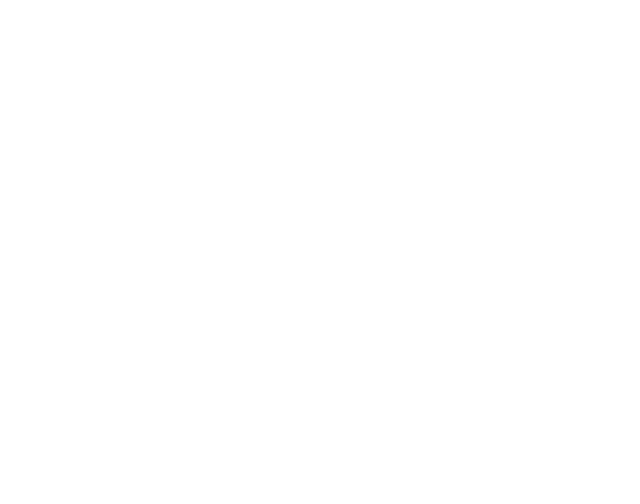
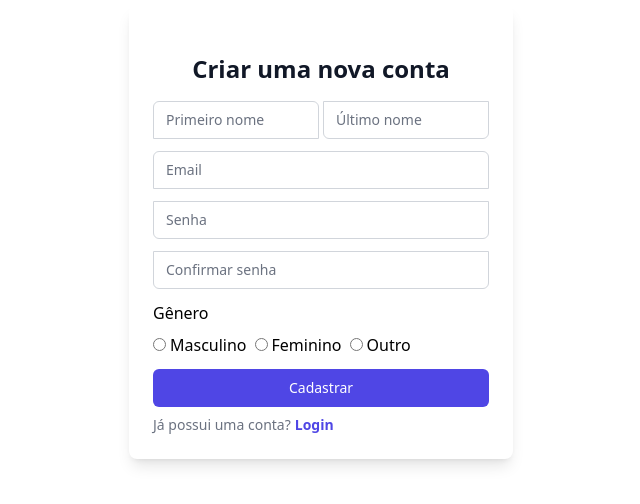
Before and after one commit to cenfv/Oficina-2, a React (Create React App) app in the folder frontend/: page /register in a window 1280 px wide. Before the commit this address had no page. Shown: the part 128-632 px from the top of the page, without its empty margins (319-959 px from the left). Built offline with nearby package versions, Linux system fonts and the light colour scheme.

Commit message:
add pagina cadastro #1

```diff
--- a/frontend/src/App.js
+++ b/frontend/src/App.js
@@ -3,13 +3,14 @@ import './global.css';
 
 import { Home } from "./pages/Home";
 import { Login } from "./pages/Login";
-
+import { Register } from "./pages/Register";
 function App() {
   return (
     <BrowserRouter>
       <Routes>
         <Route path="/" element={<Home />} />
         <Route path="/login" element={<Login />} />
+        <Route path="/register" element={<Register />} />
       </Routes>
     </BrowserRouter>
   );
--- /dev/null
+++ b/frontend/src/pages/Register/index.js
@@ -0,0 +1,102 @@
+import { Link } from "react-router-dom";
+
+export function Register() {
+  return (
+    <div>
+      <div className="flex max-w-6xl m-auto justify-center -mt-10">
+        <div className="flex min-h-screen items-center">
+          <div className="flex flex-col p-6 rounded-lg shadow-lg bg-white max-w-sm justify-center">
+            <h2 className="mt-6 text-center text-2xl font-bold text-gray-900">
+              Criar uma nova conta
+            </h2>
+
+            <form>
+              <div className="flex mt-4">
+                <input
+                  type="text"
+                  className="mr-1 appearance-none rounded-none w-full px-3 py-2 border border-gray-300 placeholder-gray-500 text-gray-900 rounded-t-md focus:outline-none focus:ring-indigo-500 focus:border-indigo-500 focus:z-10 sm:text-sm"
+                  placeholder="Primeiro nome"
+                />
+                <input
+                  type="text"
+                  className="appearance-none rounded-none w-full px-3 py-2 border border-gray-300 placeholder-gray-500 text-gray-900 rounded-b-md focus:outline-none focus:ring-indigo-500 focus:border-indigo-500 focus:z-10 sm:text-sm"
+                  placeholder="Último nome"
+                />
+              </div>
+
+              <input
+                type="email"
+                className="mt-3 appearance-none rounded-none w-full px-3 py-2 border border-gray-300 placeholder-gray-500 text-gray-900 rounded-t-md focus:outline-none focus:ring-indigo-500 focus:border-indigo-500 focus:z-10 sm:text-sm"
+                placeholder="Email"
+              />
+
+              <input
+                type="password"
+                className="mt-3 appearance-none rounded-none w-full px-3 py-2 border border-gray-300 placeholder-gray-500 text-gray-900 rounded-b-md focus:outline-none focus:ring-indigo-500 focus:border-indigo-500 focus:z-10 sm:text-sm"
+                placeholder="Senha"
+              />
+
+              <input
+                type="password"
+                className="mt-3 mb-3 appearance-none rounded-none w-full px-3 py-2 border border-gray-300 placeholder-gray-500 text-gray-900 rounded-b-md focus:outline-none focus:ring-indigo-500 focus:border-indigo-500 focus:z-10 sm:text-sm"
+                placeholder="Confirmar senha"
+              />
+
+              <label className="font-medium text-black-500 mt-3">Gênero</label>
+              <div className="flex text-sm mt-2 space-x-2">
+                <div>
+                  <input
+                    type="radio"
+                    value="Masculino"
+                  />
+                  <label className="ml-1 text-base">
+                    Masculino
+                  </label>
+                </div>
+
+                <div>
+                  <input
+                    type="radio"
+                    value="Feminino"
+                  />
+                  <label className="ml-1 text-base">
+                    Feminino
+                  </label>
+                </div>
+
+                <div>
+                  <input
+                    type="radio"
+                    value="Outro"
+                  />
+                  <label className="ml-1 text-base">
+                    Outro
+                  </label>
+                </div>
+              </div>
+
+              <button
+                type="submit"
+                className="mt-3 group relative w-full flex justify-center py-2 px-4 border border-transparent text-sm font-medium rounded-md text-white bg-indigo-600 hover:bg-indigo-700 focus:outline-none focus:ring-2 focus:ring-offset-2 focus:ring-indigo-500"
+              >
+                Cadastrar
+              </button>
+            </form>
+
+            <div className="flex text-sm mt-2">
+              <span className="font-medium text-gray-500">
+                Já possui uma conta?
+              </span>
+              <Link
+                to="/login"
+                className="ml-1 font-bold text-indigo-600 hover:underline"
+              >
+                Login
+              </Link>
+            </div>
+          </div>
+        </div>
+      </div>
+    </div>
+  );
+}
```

**INSTRUCTIONS FOR THE TASK:** Before duplicating the entries above, strip out the pictures and keep the rest exact.

**FINISHED TASK:**
Before and after one commit to cenfv/Oficina-2, a React (Create React App) app in the folder frontend/: page /register in a window 1280 px wide. Before the commit this address had no page. Shown: the part 128-632 px from the top of the page, without its empty margins (319-959 px from the left). Built offline with nearby package versions, Linux system fonts and the light colour scheme.

Commit message:
add pagina cadastro #1

```diff
--- a/frontend/src/App.js
+++ b/frontend/src/App.js
@@ -3,13 +3,14 @@ import './global.css';
 
 import { Home } from "./pages/Home";
 import { Login } from "./pages/Login";
-
+import { Register } from "./pages/Register";
 function App() {
   return (
     <BrowserRouter>
       <Routes>
         <Route path="/" element={<Home />} />
         <Route path="/login" element={<Login />} />
+        <Route path="/register" element={<Register />} />
       </Routes>
     </BrowserRouter>
   );
--- /dev/null
+++ b/frontend/src/pages/Register/index.js
@@ -0,0 +1,102 @@
+import { Link } from "react-router-dom";
+
+export function Register() {
+  return (
+    <div>
+      <div className="flex max-w-6xl m-auto justify-center -mt-10">
+        <div className="flex min-h-screen items-center">
+          <div className="flex flex-col p-6 rounded-lg shadow-lg bg-white max-w-sm justify-center">
+            <h2 className="mt-6 text-center text-2xl font-bold text-gray-900">
+              Criar uma nova conta
+            </h2>
+
+            <form>
+              <div className="flex mt-4">
+                <input
+                  type="text"
+                  className="mr-1 appearance-none rounded-none w-full px-3 py-2 border border-gray-300 placeholder-gray-500 text-gray-900 rounded-t-md focus:outline-none focus:ring-indigo-500 focus:border-indigo-500 focus:z-10 sm:text-sm"
+                  placeholder="Primeiro nome"
+                />
+                <input
+                  type="text"
+                  className="appearance-none rounded-none w-full px-3 py-2 border border-gray-300 placeholder-gray-500 text-gray-900 rounded-b-md focus:outline-none focus:ring-indigo-500 focus:border-indigo-500 focus:z-10 sm:text-sm"
+                  placeholder="Último nome"
+                />
+              </div>
+
+              <input
+                type="email"
+                className="mt-3 appearance-none rounded-none w-full px-3 py-2 border border-gray-300 placeholder-gray-500 text-gray-900 rounded-t-md focus:outline-none focus:ring-indigo-500 focus:border-indigo-500 focus:z-10 sm:text-sm"
+                placeholder="Email"
+              />
+
+              <input
+                type="password"
+                className="mt-3 appearance-none rounded-none w-full px-3 py-2 border border-gray-300 placeholder-gray-500 text-gray-900 rounded-b-md focus:outline-none focus:ring-indigo-500 focus:border-indigo-500 focus:z-10 sm:text-sm"
+                placeholder="Senha"
+              />
+
+              <input
+                type="password"
+                className="mt-3 mb-3 appearance-none rounded-none w-full px-3 py-2 border border-gray-300 placeholder-gray-500 text-gray-900 rounded-b-md focus:outline-none focus:ring-indigo-500 focus:border-indigo-500 focus:z-10 sm:text-sm"
+                placeholder="Confirmar senha"
+              />
+
+              <label className="font-medium text-black-500 mt-3">Gênero</label>
+              <div className="flex text-sm mt-2 space-x-2">
+                <div>
+                  <input
+                    type="radio"
+                    value="Masculino"
+                  />
+                  <label className="ml-1 text-base">
+                    Masculino
+                  </label>
+                </div>
+
+                <div>
+                  <input
+                    type="radio"
+                    value="Feminino"
+                  />
+                  <label className="ml-1 text-base">
+                    Feminino
+                  </label>
+                </div>
+
+                <div>
+                  <input
+                    type="radio"
+                    value="Outro"
+                  />
+                  <label className="ml-1 text-base">
+                    Outro
+                  </label>
+                </div>
+              </div>
+
+              <button
+                type="submit"
+                className="mt-3 group relative w-full flex justify-center py-2 px-4 border border-transparent text-sm font-medium rounded-md text-white bg-indigo-600 hover:bg-indigo-700 focus:outline-none focus:ring-2 focus:ring-offset-2 focus:ring-indigo-500"
+              >
+                Cadastrar
+              </button>
+            </form>
+
+            <div className="flex text-sm mt-2">
+              <span className="font-medium text-gray-500">
+                Já possui uma conta?
+              </span>
+              <Link
+                to="/login"
+                className="ml-1 font-bold text-indigo-600 hover:underline"
+              >
+                Login
+              </Link>
+            </div>
+          </div>
+        </div>
+      </div>
+    </div>
+  );
+}
```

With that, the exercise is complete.